What the task asks =
Write out the records that appear below, verbatim and complete, but without pictures.

Material for the task =
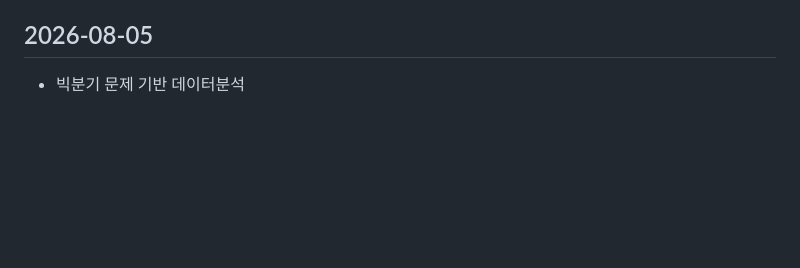
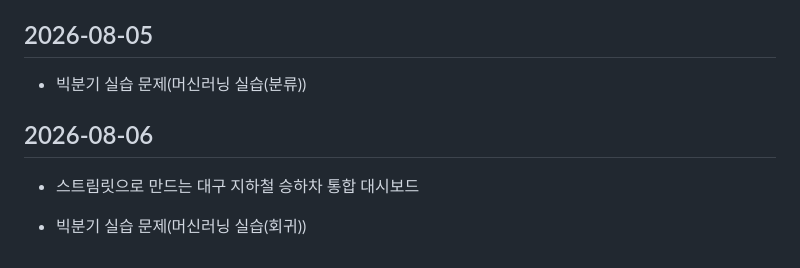
Before and after one commit to seokssaem/bigdata-2026, a Markdown page: 학습 일지/daily-log.md, the part around the change. GitHub-like rendering; blank space fills up the shorter version.

Commit message:
8월 6일

```diff
--- a/학습 일지/daily-log.md
+++ b/학습 일지/daily-log.md
@@ -436,4 +436,9 @@
 - SQLD 시험 공부
 
 ## 2026-08-05
-- 빅분기 문제 기반 데이터분석
+- 빅분기 실습 문제(머신러닝 실습(분류))
+
+## 2026-08-06
+- 스트림릿으로 만드는 대구 지하철 승하차 통합 대시보드
+
+- 빅분기 실습 문제(머신러닝 실습(회귀))
```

Response to the task =
Before and after one commit to seokssaem/bigdata-2026, a Markdown page: 학습 일지/daily-log.md, the part around the change. GitHub-like rendering; blank space fills up the shorter version.

Commit message:
8월 6일

```diff
--- a/학습 일지/daily-log.md
+++ b/학습 일지/daily-log.md
@@ -436,4 +436,9 @@
 - SQLD 시험 공부
 
 ## 2026-08-05
-- 빅분기 문제 기반 데이터분석
+- 빅분기 실습 문제(머신러닝 실습(분류))
+
+## 2026-08-06
+- 스트림릿으로 만드는 대구 지하철 승하차 통합 대시보드
+
+- 빅분기 실습 문제(머신러닝 실습(회귀))
```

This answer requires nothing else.